◆ Exercise brief ◆
Every line of the data that includes "leading" should be copied out.

%%

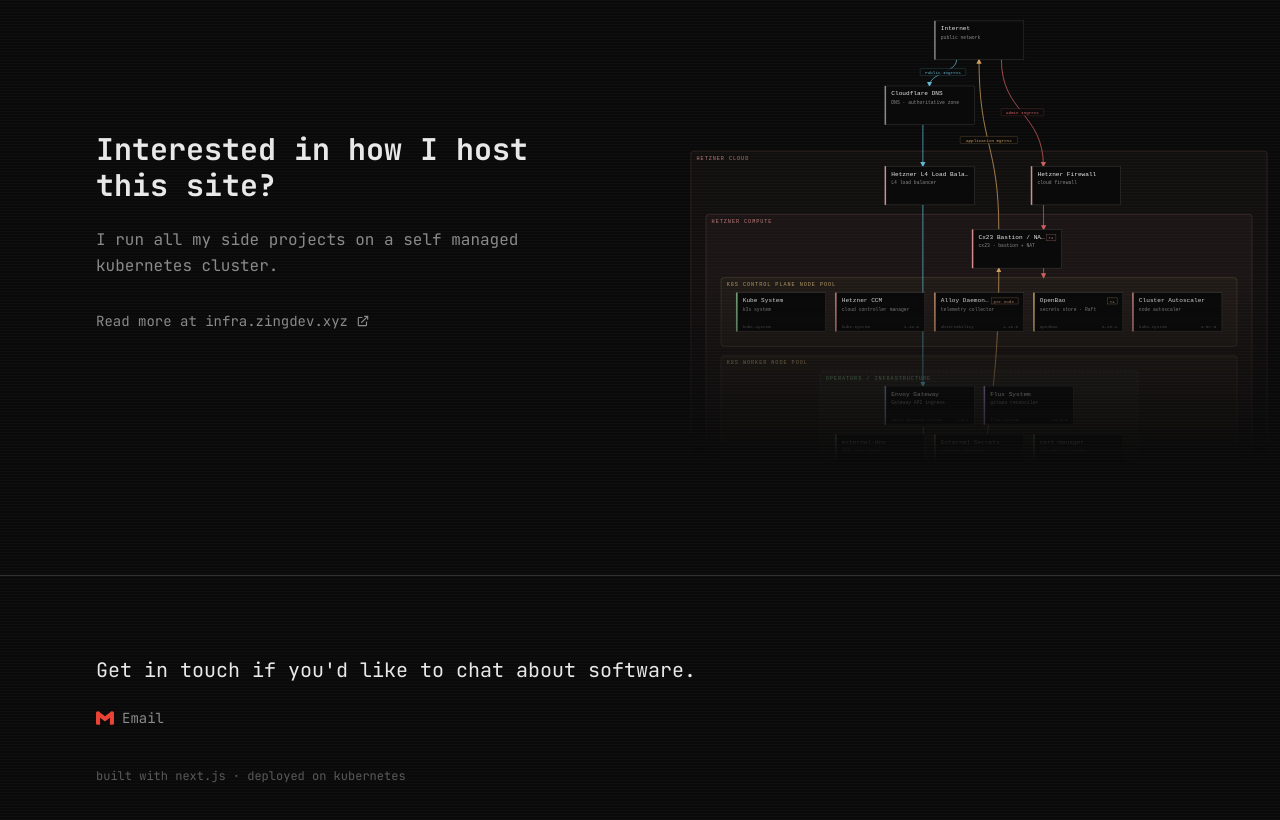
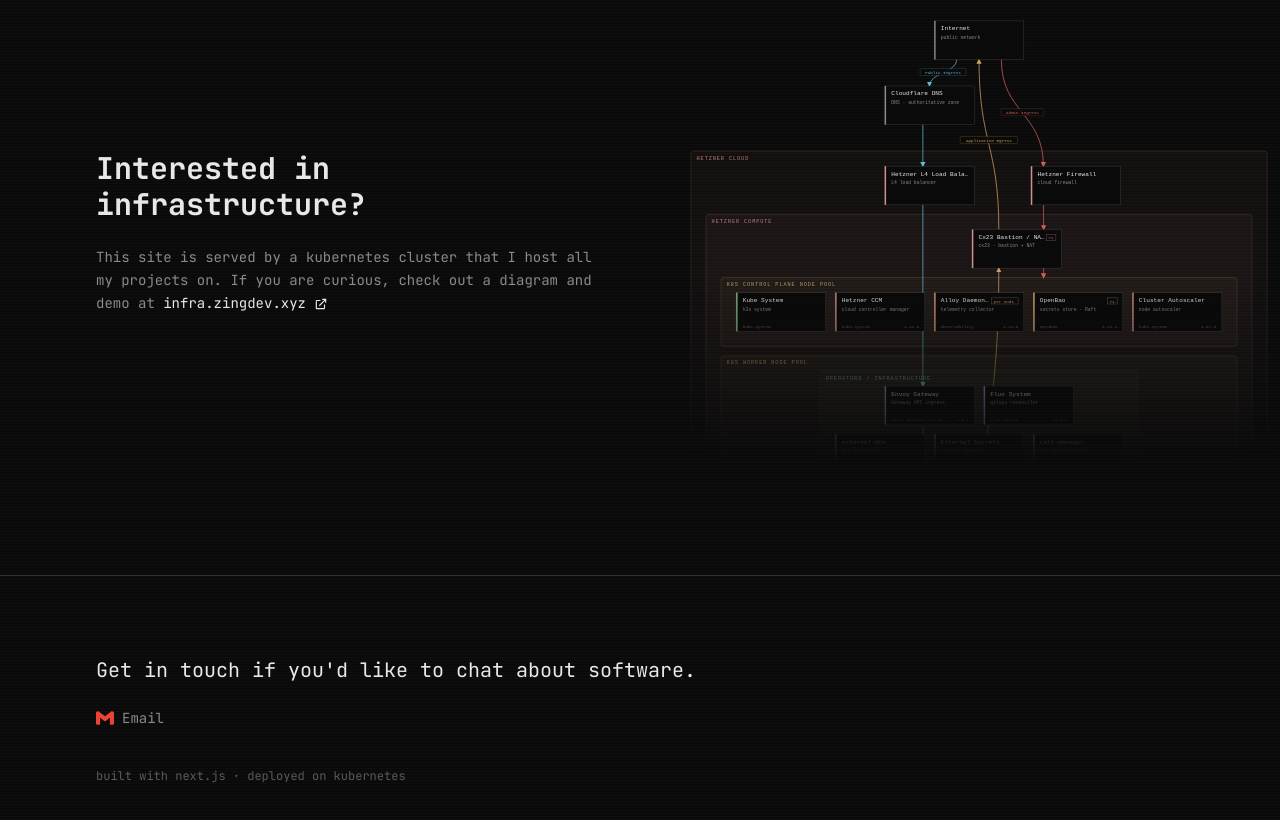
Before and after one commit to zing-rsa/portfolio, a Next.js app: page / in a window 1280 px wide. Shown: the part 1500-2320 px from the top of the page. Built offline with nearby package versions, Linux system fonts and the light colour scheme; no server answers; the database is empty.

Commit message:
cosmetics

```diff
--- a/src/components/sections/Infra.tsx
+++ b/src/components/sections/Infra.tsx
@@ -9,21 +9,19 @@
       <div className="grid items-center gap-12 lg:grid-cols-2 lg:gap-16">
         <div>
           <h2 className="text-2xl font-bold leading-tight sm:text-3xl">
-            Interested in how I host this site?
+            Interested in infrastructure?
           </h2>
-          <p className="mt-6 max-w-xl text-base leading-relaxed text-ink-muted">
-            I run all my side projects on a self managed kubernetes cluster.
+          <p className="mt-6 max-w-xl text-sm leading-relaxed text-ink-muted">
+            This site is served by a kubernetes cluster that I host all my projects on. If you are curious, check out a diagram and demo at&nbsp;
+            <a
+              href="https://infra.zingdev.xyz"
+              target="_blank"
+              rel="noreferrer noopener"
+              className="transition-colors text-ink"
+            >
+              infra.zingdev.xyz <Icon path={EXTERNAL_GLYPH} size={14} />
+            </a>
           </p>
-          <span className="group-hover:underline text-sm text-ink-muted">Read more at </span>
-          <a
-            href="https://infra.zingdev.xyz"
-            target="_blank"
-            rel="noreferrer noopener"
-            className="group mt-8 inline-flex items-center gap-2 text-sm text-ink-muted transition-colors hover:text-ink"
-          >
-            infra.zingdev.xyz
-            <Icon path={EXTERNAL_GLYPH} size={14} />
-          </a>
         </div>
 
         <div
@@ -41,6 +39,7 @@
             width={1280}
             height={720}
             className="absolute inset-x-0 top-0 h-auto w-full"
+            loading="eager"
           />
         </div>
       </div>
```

%%

◆ Response to the task ◆
           <h2 className="text-2xl font-bold leading-tight sm:text-3xl">
-          <p className="mt-6 max-w-xl text-base leading-relaxed text-ink-muted">
+          <p className="mt-6 max-w-xl text-sm leading-relaxed text-ink-muted">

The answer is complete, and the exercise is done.